Excerpts from a dataset:
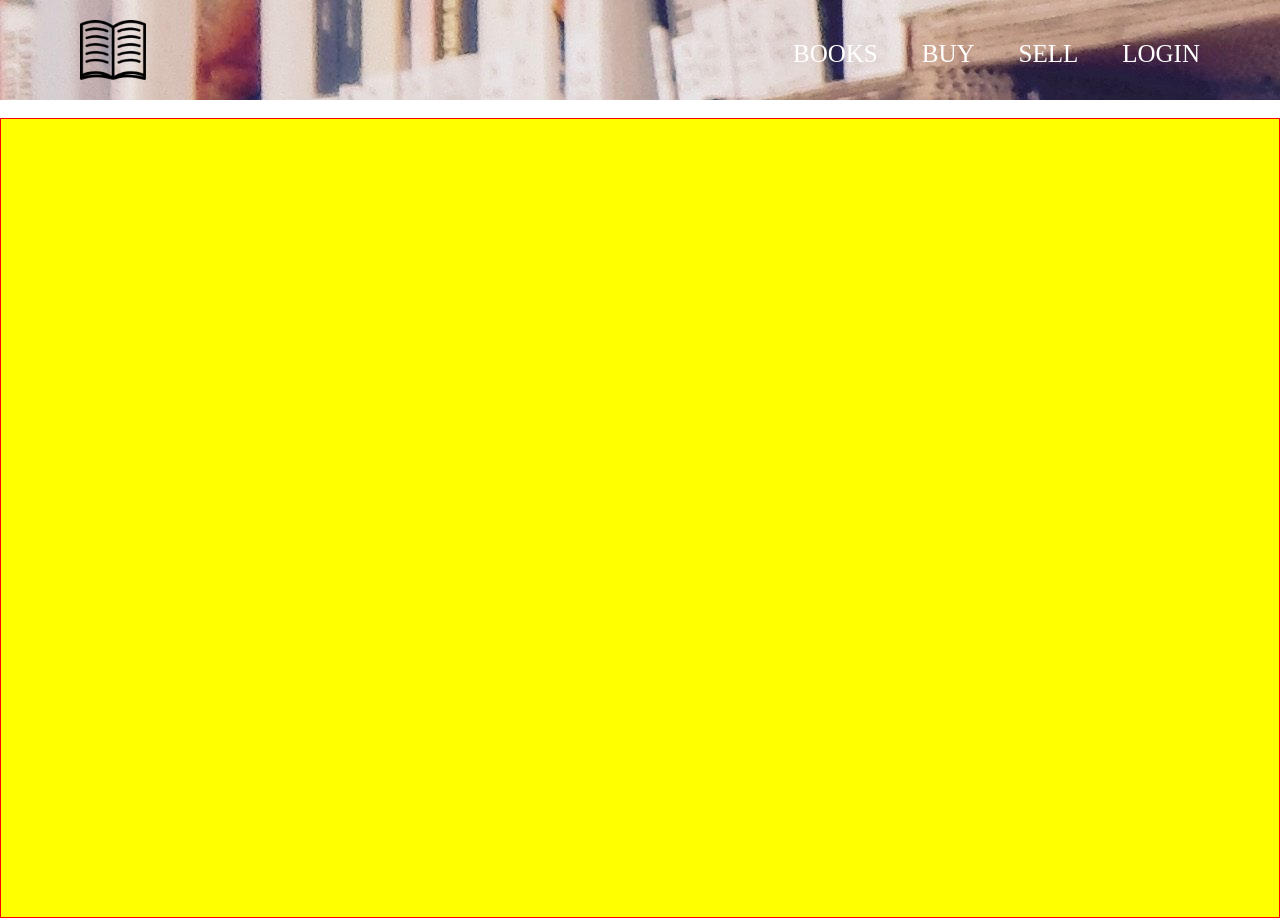
After one commit to vishwakarma-suraj/booksBazaar, a Django app: page /book_list/ in a window 1280 px wide. The commit adds this page. Run offline with Django 3.2, Linux system fonts and the light colour scheme.

Commit message:
book list page added

```diff
--- /dev/null
+++ b/booksBazaar/booksBazaar/app1/static/css/book_list.css
@@ -0,0 +1,65 @@
+
+*{
+	margin:0;
+	padding:0;
+	box-sizing:border-box;
+}
+
+
+.book-nav{
+
+	width:100%;
+	height:100px;
+
+	background:url(../images/1.jpg);
+
+}
+
+
+
+.book-logo {
+    height: 60px;
+    width: auto;
+    margin-left: 80px;
+    float: left;
+    margin-top: 20px;
+
+
+}
+
+.book-main-nav {
+    float: right;
+    margin-top: 40px;
+   padding-right:80px;
+
+}
+
+
+.book-main-nav li {
+
+    display: inline-block;
+    list-style: none;
+    margin-left: 40px;
+}
+
+
+
+
+
+.book-main-nav li a {
+
+color:white;
+    text-decoration: none;
+    font-size: 25px;
+}
+
+#bo-container{
+width:100%;
+height:100vh;
+border:1px solid red;
+padding-left:20px;
+padding-top:20px;
+overflow:hidden;
+background:yellow;
+
+}
--- a/booksBazaar/booksBazaar/app1/templates/app1/base.html
+++ b/booksBazaar/booksBazaar/app1/templates/app1/base.html
@@ -5,7 +5,8 @@
     <meta charset="utf-8" />
     <meta name="viewport" content="width=device-width, initial-scale=1.0" />
     <title></title>
-    <link rel="stylesheet" href="{% static 'css/main.css' %}" />
+{% block css%}
+{% endblock css%}
     <link rel="stylesheet" href="https://cdnjs.cloudflare.com/ajax/libs/font-awesome/4.7.0/css/font-awesome.min.css">
 
 </head>
--- /dev/null
+++ b/booksBazaar/booksBazaar/app1/templates/app1/books/book_list.html
@@ -0,0 +1,37 @@
+{% extends "app1/base.html" %}
+ {% load static %}
+{% block css%}
+
+ <link rel="stylesheet" href="{% static 'css/book_list.css' %}" />
+
+{% endblock css%}
+{% block content %}
+
+          <div class="book-nav">
+
+		   <img class="book-logo" src="{% static 'images/logo.png'%}">
+                <ul class="book-main-nav" id="book-check">
+                    <li><a href="#">BOOKS</a></li>
+                    <li><a href="#">BUY</a></li>
+                    <li><a href="#">SELL</a></li>
+                    <li><a href="#">LOGIN</a></li>
+
+                </ul>
+
+
+
+
+
+
+		  </div>
+
+
+
+<br>
+
+
+<div id="bo-container">
+
+
+ </div>
+ {% endblock %}
--- a/booksBazaar/booksBazaar/app1/urls.py
+++ b/booksBazaar/booksBazaar/app1/urls.py
@@ -8,5 +8,7 @@ app_name='app1'
 urlpatterns=[
 
     path('',views.index_page,name='index_page'),
+	path('book_list/',views.book_list,name='book_list'),
+	path('login/',views.login,name='login'),
 
 ]
--- a/booksBazaar/booksBazaar/app1/views.py
+++ b/booksBazaar/booksBazaar/app1/views.py
@@ -8,10 +8,13 @@ from .models import *
 def index_page(request):
     return render(request, 'app1/books/index.html')
 
+def book_list(request):
+	return render(request, 'app1/books/book_list.html')
+
 
 def login(request):
     c = {}
-    return render(request, 'login.html', c)
+    return render(request, 'app1/books/login.html', c)
 
 
 def loggedin(request):
```
Also changed, not shown: booksBazaar/booksBazaar/app1/templates/app1/books/index.html (+5 -2 lines).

> **WORK INSTRUCTION**:
Pictures aside, retype the entries above exactly as they are.

> **OUTPUT BELOW**:
After one commit to vishwakarma-suraj/booksBazaar, a Django app: page /book_list/ in a window 1280 px wide. The commit adds this page. Run offline with Django 3.2, Linux system fonts and the light colour scheme.

Commit message:
book list page added

```diff
--- /dev/null
+++ b/booksBazaar/booksBazaar/app1/static/css/book_list.css
@@ -0,0 +1,65 @@
+
+*{
+	margin:0;
+	padding:0;
+	box-sizing:border-box;
+}
+
+
+.book-nav{
+
+	width:100%;
+	height:100px;
+
+	background:url(../images/1.jpg);
+
+}
+
+
+
+.book-logo {
+    height: 60px;
+    width: auto;
+    margin-left: 80px;
+    float: left;
+    margin-top: 20px;
+
+
+}
+
+.book-main-nav {
+    float: right;
+    margin-top: 40px;
+   padding-right:80px;
+
+}
+
+
+.book-main-nav li {
+
+    display: inline-block;
+    list-style: none;
+    margin-left: 40px;
+}
+
+
+
+
+
+.book-main-nav li a {
+
+color:white;
+    text-decoration: none;
+    font-size: 25px;
+}
+
+#bo-container{
+width:100%;
+height:100vh;
+border:1px solid red;
+padding-left:20px;
+padding-top:20px;
+overflow:hidden;
+background:yellow;
+
+}
--- a/booksBazaar/booksBazaar/app1/templates/app1/base.html
+++ b/booksBazaar/booksBazaar/app1/templates/app1/base.html
@@ -5,7 +5,8 @@
     <meta charset="utf-8" />
     <meta name="viewport" content="width=device-width, initial-scale=1.0" />
     <title></title>
-    <link rel="stylesheet" href="{% static 'css/main.css' %}" />
+{% block css%}
+{% endblock css%}
     <link rel="stylesheet" href="https://cdnjs.cloudflare.com/ajax/libs/font-awesome/4.7.0/css/font-awesome.min.css">
 
 </head>
--- /dev/null
+++ b/booksBazaar/booksBazaar/app1/templates/app1/books/book_list.html
@@ -0,0 +1,37 @@
+{% extends "app1/base.html" %}
+ {% load static %}
+{% block css%}
+
+ <link rel="stylesheet" href="{% static 'css/book_list.css' %}" />
+
+{% endblock css%}
+{% block content %}
+
+          <div class="book-nav">
+
+		   <img class="book-logo" src="{% static 'images/logo.png'%}">
+                <ul class="book-main-nav" id="book-check">
+                    <li><a href="#">BOOKS</a></li>
+                    <li><a href="#">BUY</a></li>
+                    <li><a href="#">SELL</a></li>
+                    <li><a href="#">LOGIN</a></li>
+
+                </ul>
+
+
+
+
+
+
+		  </div>
+
+
+
+<br>
+
+
+<div id="bo-container">
+
+
+ </div>
+ {% endblock %}
--- a/booksBazaar/booksBazaar/app1/urls.py
+++ b/booksBazaar/booksBazaar/app1/urls.py
@@ -8,5 +8,7 @@ app_name='app1'
 urlpatterns=[
 
     path('',views.index_page,name='index_page'),
+	path('book_list/',views.book_list,name='book_list'),
+	path('login/',views.login,name='login'),
 
 ]
--- a/booksBazaar/booksBazaar/app1/views.py
+++ b/booksBazaar/booksBazaar/app1/views.py
@@ -8,10 +8,13 @@ from .models import *
 def index_page(request):
     return render(request, 'app1/books/index.html')
 
+def book_list(request):
+	return render(request, 'app1/books/book_list.html')
+
 
 def login(request):
     c = {}
-    return render(request, 'login.html', c)
+    return render(request, 'app1/books/login.html', c)
 
 
 def loggedin(request):
```
Also changed, not shown: booksBazaar/booksBazaar/app1/templates/app1/books/index.html (+5 -2 lines).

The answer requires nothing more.